  12. Yeah I would suggest the Merthyr area, basically the A470 corridor north of Cardiff is very popular and will benefit from new investment into transportation networks and infrastructure which should make it more commutable to Cardiff. I've been buying/renovating in the Pontypridd area, and that seems to have a healthy market. I haven't had a property sit on the market for more than 2 months. I am not really involved in BTL, but it seems like an annual return of 9%-11% is fairly standard around that area.
  13. Hi Abby, Yes, the investment by the Welsh government has definitely had an impact. The South Wales Metro in particular but also investment in rolling out fast broadband etc. I find the demand has increased from young professionals working in the Cardiff area, as the commute time is good and the improved infrastructure means you have decent utilities and other services. Even though areas like Caerphilly have a higher average price at the moment, I feel there is lower scope for future growth there. What I would say about demand is that March and July tend to be the strongest months in terms of viewings/offers. December through to February is usually quite dead. I tend to want to buy around January/February, as vendors are more likely to accept offers (i go in with an offer of at least 20% below asking price first time round and tend to never make an offer over 10% below asking) with a view to sell by July/August. Mountain Ash seems quite saturated at the moment, in that there is a lot of supply so margins have been squeezed. At the moment I am renovating a property in Ynysybwl, which is going well. I buy 3 bed terraced because I find that demand for 2 bed terraces is much lower (reason being there is not much of a difference in price so families in particular tend to prefer the 3 beds).
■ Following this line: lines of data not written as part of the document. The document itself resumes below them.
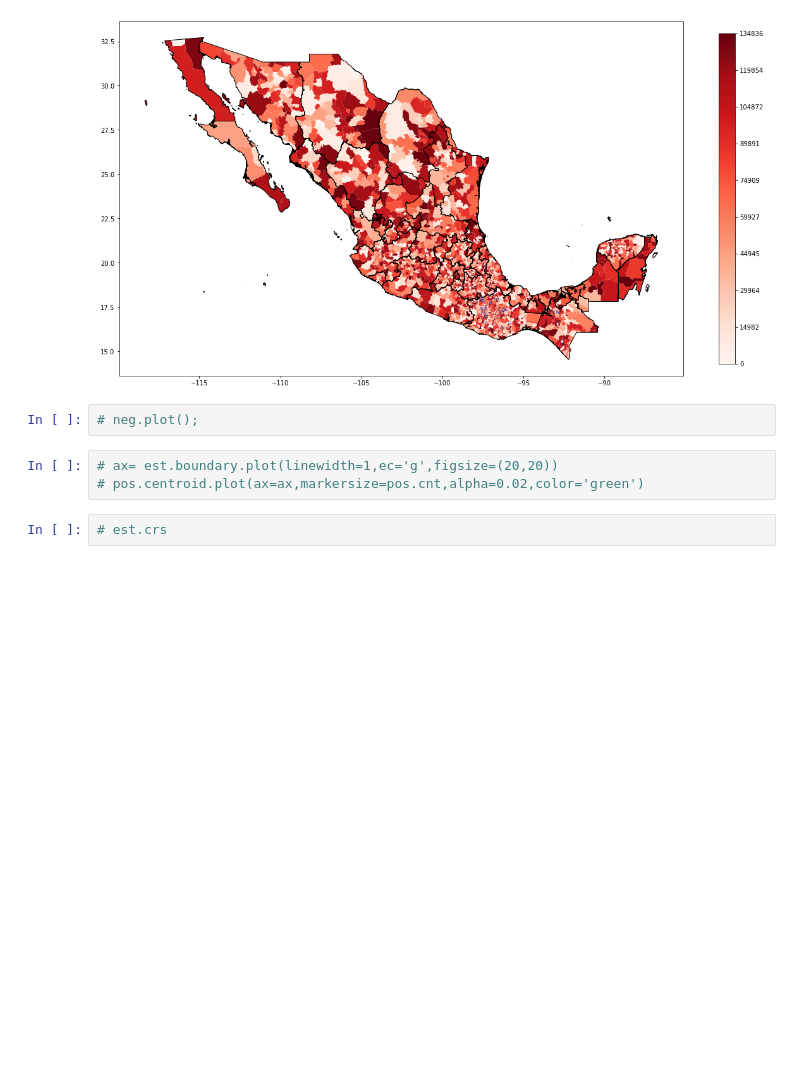
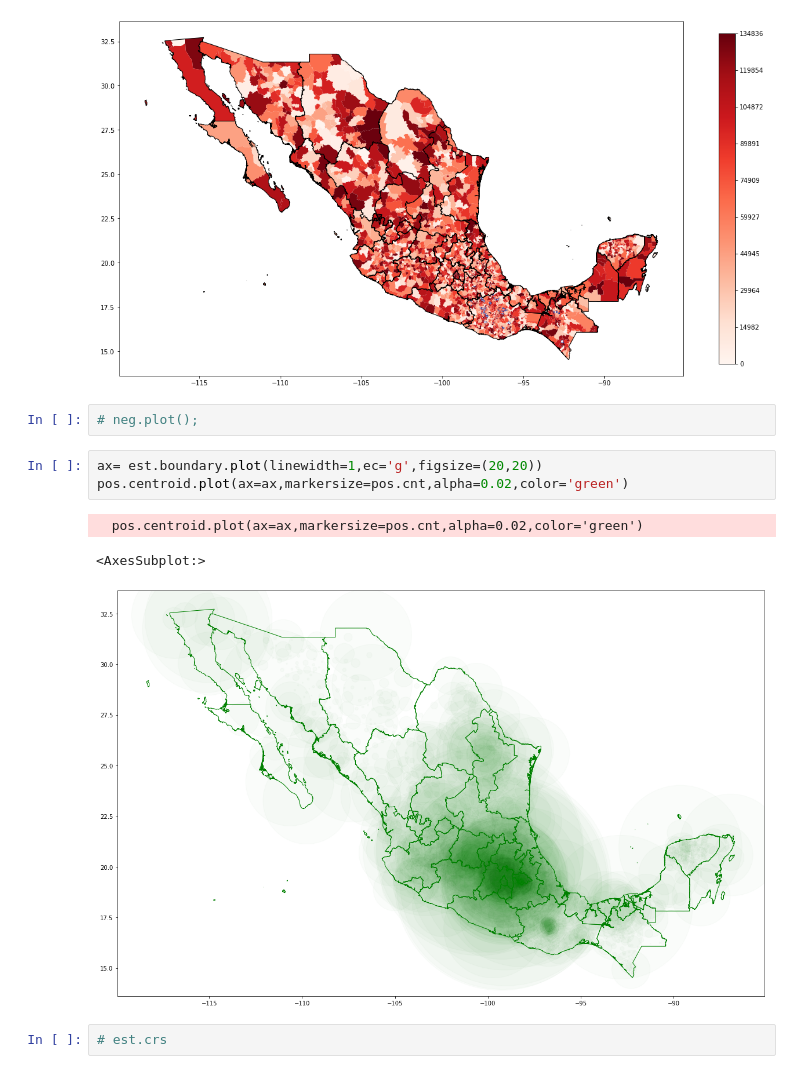
Before and after one commit to EGLL69247/COVID-V2, a Jupyter notebook: COVID.ipynb, the cells around one changed output. Cells and saved outputs as stored; diff of their text form; blank space fills up the shorter version.

Commit message:
Update COVID.ipynb
Graphics

```diff
--- a/COVID.ipynb
+++ b/COVID.ipynb
@@ -311,8 +311,12 @@ Wall time: 0 ns
 # %%
 # neg.plot();
 # %%
-# ax= est.boundary.plot(linewidth=1,ec='g',figsize=(20,20))
-# pos.centroid.plot(ax=ax,markersize=pos.cnt,alpha=0.02,color='green')
+ax= est.boundary.plot(linewidth=1,ec='g',figsize=(20,20))
+pos.centroid.plot(ax=ax,markersize=pos.cnt,alpha=0.02,color='green')
+# %% [output]
+  pos.centroid.plot(ax=ax,markersize=pos.cnt,alpha=0.02,color='green')
+<AxesSubplot:>
+[figure, added]
 # %%
 # est.crs
 # %%
```
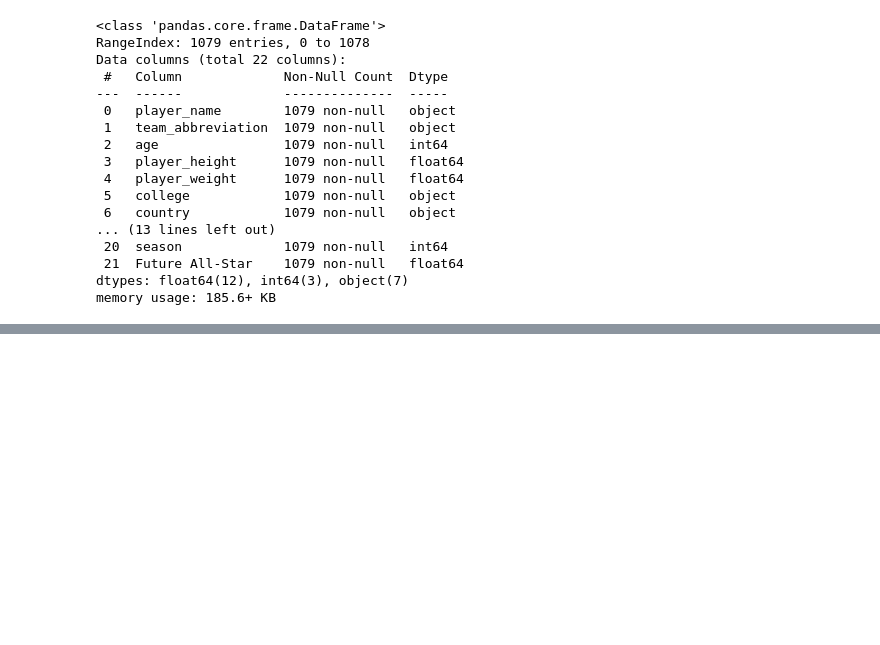
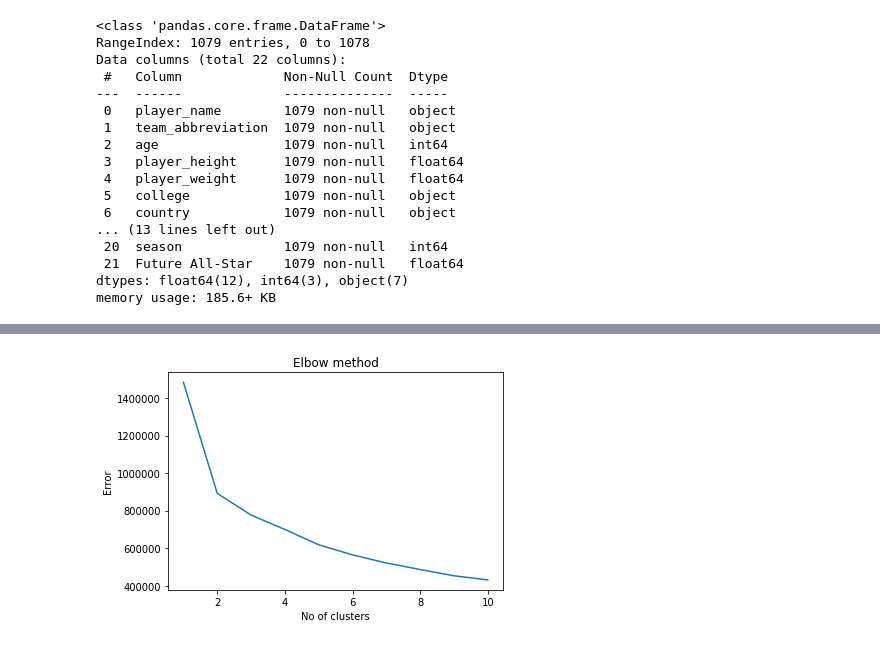
Before and after one commit to sreddy7819/springboard, a Jupyter notebook: Capstone2Satvik.ipynb, the cells around one changed output, grey strips where cells are left out. Drawn from its saved outputs; the diff is of its cells as text; code cells hidden in the pictures; blank space fills up the shorter version.

Commit message:
clusters

```diff
--- a/Capstone2Satvik.ipynb
+++ b/Capstone2Satvik.ipynb
@@ -222,0 +265,3 @@ df.describe()
+# %%
+df['draft_round'] = pd.to_numeric(df['draft_round'],errors='coerce')
+df['draft_year'] = pd.to_numeric(df['draft_year'],errors='coerce')
@@ -222,0 +319,3 @@ df.describe()
+# %%
+df = df.drop(columns=['season'])
+df.head()
@@ -222,0 +330,14 @@ df.describe()
+# %%
+from sklearn.cluster import KMeans
+x = df.drop(['player_name','team_abbreviation', 'college','country'], axis =1).values
+Error =[]
+for i in range(1, 11):
+    kmeans = KMeans(n_clusters = i).fit(x)
+    kmeans.fit(x)
+    Error.append(kmeans.inertia_)
+import matplotlib.pyplot as plt
+plt.plot(range(1, 11), Error)
+plt.title('Elbow method')
+plt.xlabel('No of clusters')
+plt.ylabel('Error')
+plt.show()
@@ -222,0 +348,4 @@ df.describe()
+# %%
+df = pd.read_csv('df2.csv')
+df = df.drop(columns=['Unnamed: 0'])
+df.head()
@@ -222,0 +380,16 @@ df.describe()
+# %%
+from sklearn.cluster import KMeans
+x = df.drop(['player_name','team_abbreviation', 'college','country'], axis =1).values
+Error =[]
+for i in range(1, 11):
+    kmeans = KMeans(n_clusters = i).fit(x)
+    kmeans.fit(x)
+    Error.append(kmeans.inertia_)
+import matplotlib.pyplot as plt
+plt.plot(range(1, 11), Error)
+plt.title('Elbow method')
+plt.xlabel('No of clusters')
+plt.ylabel('Error')
+plt.show()
+# %% [output]
+[figure, added]
```
Also changed, not shown: parts of 16 cells of this notebook.
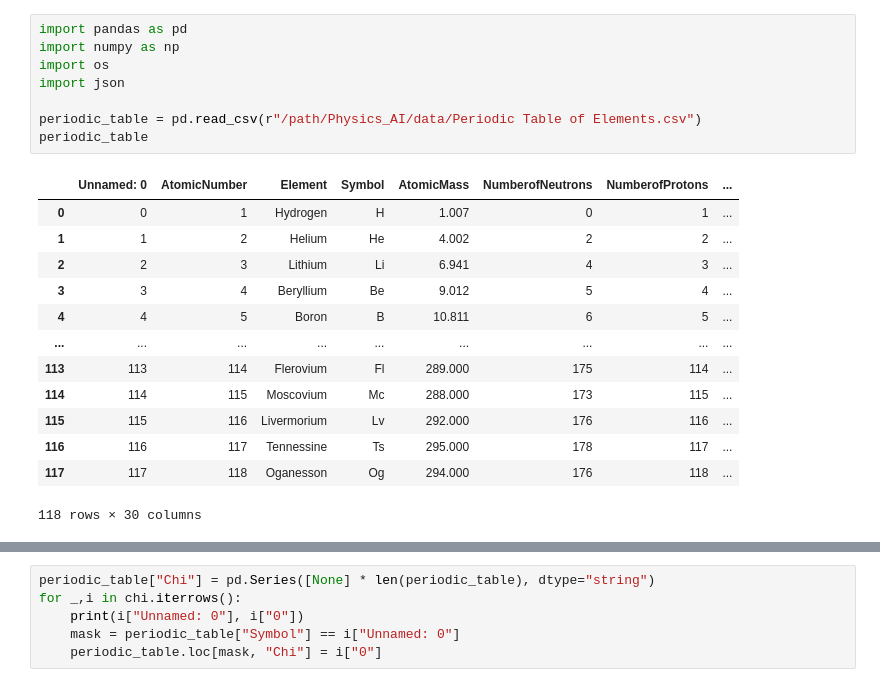
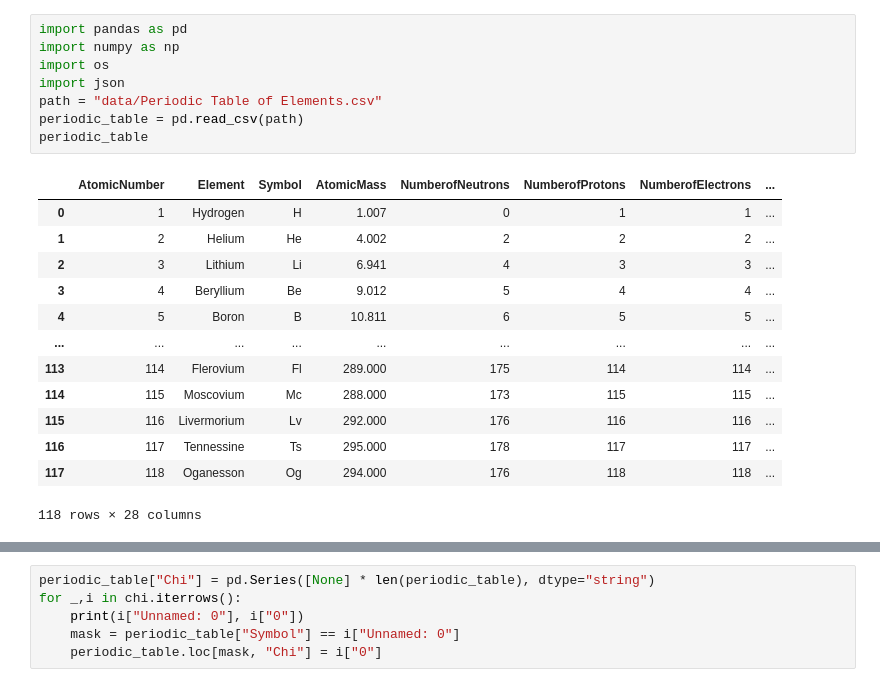
Before and after one commit to Gospoduu/Physics_AI, a Jupyter notebook: some_data.ipynb, the cells around one changed output, grey strips where cells are left out. Saved outputs shown, nothing was run; the diff lists cells and outputs as text.

```diff
--- a/some_data.ipynb
+++ b/some_data.ipynb
@@ -1,23 +1,23 @@
 # %%
 import pandas as pd
 import numpy as np
 import os
 import json
-
-periodic_table = pd.read_csv(r"/path/Physics_AI/data/Periodic Table of Elements.csv")
+path = "data/Periodic Table of Elements.csv"
+periodic_table = pd.read_csv(path)
 periodic_table
 # %% [output]
-|  | Unnamed: 0 | AtomicNumber | Element | Symbol | AtomicMass | NumberofNeutrons | NumberofProtons | ... |
-| 0 | 0 | 1 | Hydrogen | H | 1.007 | 0 | 1 | ... |
-| 1 | 1 | 2 | Helium | He | 4.002 | 2 | 2 | ... |
-| 2 | 2 | 3 | Lithium | Li | 6.941 | 4 | 3 | ... |
-| 3 | 3 | 4 | Beryllium | Be | 9.012 | 5 | 4 | ... |
-| 4 | 4 | 5 | Boron | B | 10.811 | 6 | 5 | ... |
+|  | AtomicNumber | Element | Symbol | AtomicMass | NumberofNeutrons | NumberofProtons | NumberofElectrons | ... |
+| 0 | 1 | Hydrogen | H | 1.007 | 0 | 1 | 1 | ... |
+| 1 | 2 | Helium | He | 4.002 | 2 | 2 | 2 | ... |
+| 2 | 3 | Lithium | Li | 6.941 | 4 | 3 | 3 | ... |
+| 3 | 4 | Beryllium | Be | 9.012 | 5 | 4 | 4 | ... |
+| 4 | 5 | Boron | B | 10.811 | 6 | 5 | 5 | ... |
 | ... | ... | ... | ... | ... | ... | ... | ... | ... |
-| 113 | 113 | 114 | Flerovium | Fl | 289.000 | 175 | 114 | ... |
-| 114 | 114 | 115 | Moscovium | Mc | 288.000 | 173 | 115 | ... |
-| 115 | 115 | 116 | Livermorium | Lv | 292.000 | 176 | 116 | ... |
-| 116 | 116 | 117 | Tennessine | Ts | 295.000 | 178 | 117 | ... |
-| 117 | 117 | 118 | Oganesson | Og | 294.000 | 176 | 118 | ... |
+| 113 | 114 | Flerovium | Fl | 289.000 | 175 | 114 | 114 | ... |
+| 114 | 115 | Moscovium | Mc | 288.000 | 173 | 115 | 115 | ... |
+| 115 | 116 | Livermorium | Lv | 292.000 | 176 | 116 | 116 | ... |
+| 116 | 117 | Tennessine | Ts | 295.000 | 178 | 117 | 117 | ... |
+| 117 | 118 | Oganesson | Og | 294.000 | 176 | 118 | 118 | ... |
-118 rows × 30 columns
+118 rows × 28 columns
 # %%
```
Also changed, not shown: parts of 4 cells of this notebook, 3 other files.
  14. Hi Aidan, Having just written my business plan a few months ago, I can share some of my considerations on this topic. I went into business with a partner where I own the majority stake and he owns a minority. It was difficult planning for an exit because both of us were so excited to start the business, we didn't want to think about how it ends! 1. Death - the first option is obviously family. The best thing to do is make a Will and appoint your beneficiaries. They will simply inherit your share of the business and be entitled to your profits going forward. 2. Sell - if one of you decides to sell their stake of the company in the future, I would advise on certain conditions that I put in my shareholders agreement - a.) that should one of the shareholders decide to sell any or all of their stake, they must first offer it to the other shareholder, b.) That the directors have to approve each sale (I have 3 directors - me, the other shareholder and an independent acquaintance). 3. Close - You can decide to close down the business and each of you takes their share. If you're no longer co-investors, it may be more beneficial for you to operate as a sole-trader going forward. Have a look at the below, which has a pretty good guide: http://www.lawdonut.co.uk/business/business-ownership-and-management/shares-and-shareholders/issuing-and-transferring-private-company-shares-faqs
  15. Hi Abby, I've been investing in the Pontypridd/Mountain Ash area for the past 2 years. Generally, i tend to buy to sell, because of the high supply of terraced houses needing refurbishment. I've found this a successful strategy, especially as you can buy a decent 3-bed for about 60k. You're right in that HMOs are more popular in Pontypridd and especially the Treforest area. If you look around that train line (Pontypridd/Treforest/Taffs Well) you can find loads of good deals. I would personally stay north of the M4 because the margins are higher. St Fagans/Caerau might be popular but are also a lot pricier (you will struggle to find a 3/4 bed for less than 100k).